VIDEO: By BurniSunday, November 09, 2014
"If you get over your real fears there are so many things that you can try and accomplish" - Burni
Bernadette McKinley Matalon is feeling a lot better after her CHIKV encounter and is sharing studio space with SO.
The former model/beauty queen/pageant director and entrepreneur is putting the final touches to Emergence... the journey begins, her first solo exhibition.
THE EARLY YEARS...
"This transition," explains McKinley Matalon, "has been coming to the forefront in recent years. My parents had fabric stores when I was growing up and I would find pieces of interesting fabrics and spend hours draping them in different styles; you'd be surprised at how many styles you could get without cutting or stitching the fabric. At school I would draw and sign: By Burni. It was my way of being cool.
"It came as no surprise to my family and friends when I later got involved in modelling. Hitting the runway became a creative outlet which differed from the computer programming, sales and marketing jobs I had over the next few years."
Modelling in the late 70s and 80s required a lot of choreography and ahead of a show like AJ Brown Fashion Follies, for example, models would meet at the Jamaica School of Dance in the evenings for rehearsals. "We had the time of our lives following Bertie Rose's instructions," recalls McKinley Matalon.

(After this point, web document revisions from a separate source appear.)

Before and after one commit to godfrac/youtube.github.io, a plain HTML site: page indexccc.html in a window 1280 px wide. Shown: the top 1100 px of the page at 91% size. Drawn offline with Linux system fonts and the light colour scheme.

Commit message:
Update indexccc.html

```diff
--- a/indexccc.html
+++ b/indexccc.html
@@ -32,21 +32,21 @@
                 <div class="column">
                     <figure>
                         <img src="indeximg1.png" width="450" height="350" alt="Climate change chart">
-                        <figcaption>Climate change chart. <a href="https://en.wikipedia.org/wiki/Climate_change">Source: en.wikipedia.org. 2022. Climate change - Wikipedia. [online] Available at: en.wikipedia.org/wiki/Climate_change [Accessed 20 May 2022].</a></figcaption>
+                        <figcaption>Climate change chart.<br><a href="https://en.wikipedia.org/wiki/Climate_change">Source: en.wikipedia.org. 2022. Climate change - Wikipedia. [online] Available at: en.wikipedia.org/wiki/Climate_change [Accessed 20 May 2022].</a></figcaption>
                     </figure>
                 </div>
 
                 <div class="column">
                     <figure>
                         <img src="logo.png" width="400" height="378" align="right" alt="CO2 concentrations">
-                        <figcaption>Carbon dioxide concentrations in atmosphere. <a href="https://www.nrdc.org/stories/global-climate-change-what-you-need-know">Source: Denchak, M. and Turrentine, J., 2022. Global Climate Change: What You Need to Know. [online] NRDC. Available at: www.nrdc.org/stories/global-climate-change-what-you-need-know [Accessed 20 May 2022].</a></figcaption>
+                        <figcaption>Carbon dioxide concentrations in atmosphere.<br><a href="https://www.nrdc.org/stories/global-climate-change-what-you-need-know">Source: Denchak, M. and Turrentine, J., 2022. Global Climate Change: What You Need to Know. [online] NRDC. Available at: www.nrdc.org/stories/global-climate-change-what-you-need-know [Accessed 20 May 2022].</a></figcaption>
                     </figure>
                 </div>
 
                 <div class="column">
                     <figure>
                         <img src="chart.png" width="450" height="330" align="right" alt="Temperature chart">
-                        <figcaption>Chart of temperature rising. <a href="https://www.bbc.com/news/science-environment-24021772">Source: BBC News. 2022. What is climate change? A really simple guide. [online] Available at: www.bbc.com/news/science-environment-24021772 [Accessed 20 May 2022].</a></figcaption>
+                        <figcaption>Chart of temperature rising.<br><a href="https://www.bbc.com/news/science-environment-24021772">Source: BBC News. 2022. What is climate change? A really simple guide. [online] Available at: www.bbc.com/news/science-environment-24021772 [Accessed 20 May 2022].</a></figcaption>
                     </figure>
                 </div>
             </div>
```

"Entering the Miss Jamaica World (1978) competition, travelling overseas for modelling assignments, getting ready for photo shoots, and acting for television commercials were all great ways in which I was able to express myself. My summers were spent in jewellery-making classes and ikebana floral design."
THE DESIGN YEARS
McKinley Matalon moved to Miami in the late eighties where, after attending Miami Dade College, she would incorporate her experiences in sales and marketing and the clothing industry and open her own businesses, notably Corporate Images & BMcK Uniforms. "I designed and manufactured corporate apparel for companies throughout the Eastern Caribbean for 13 years. Even after closing the company eight years ago, I am still contacted by my then customers requesting my services."
Closing the business left a void. Not quite sure of what to do, McKinley Matalon decided to revisit the arts. " I planned," she shared, "to paint up a storm, having pursued fashion illustration as one of my college classes." A friend, however, suggested that her tactile personality would lend itself to exploring the plastic arts, and considered ceramics the perfect medium.
"I started classes at Edna Manley School of Art in 2006 where I was tutored by Norma Harrack, a most encouraging and nurturing teacher, and later at Sanaa Studio again with Harrack and occasionally with Philip Supersad. "Encouragement would also come from Gene Pearson who gave me a piece of clay so he could show me how to Raku a piece. Unfortunately, I still have not taken him up on that yet."
"This is a special time in my life: my daughter is all grown up. I no longer have my business and my husband and close friends have encouraged me to explore my creativity. This phase of my life is now about challenging myself to create in new and exciting ways and I must say that I have been surprising myself, as my exhibition title -- Emergence -- explains. This is but the start of this journey."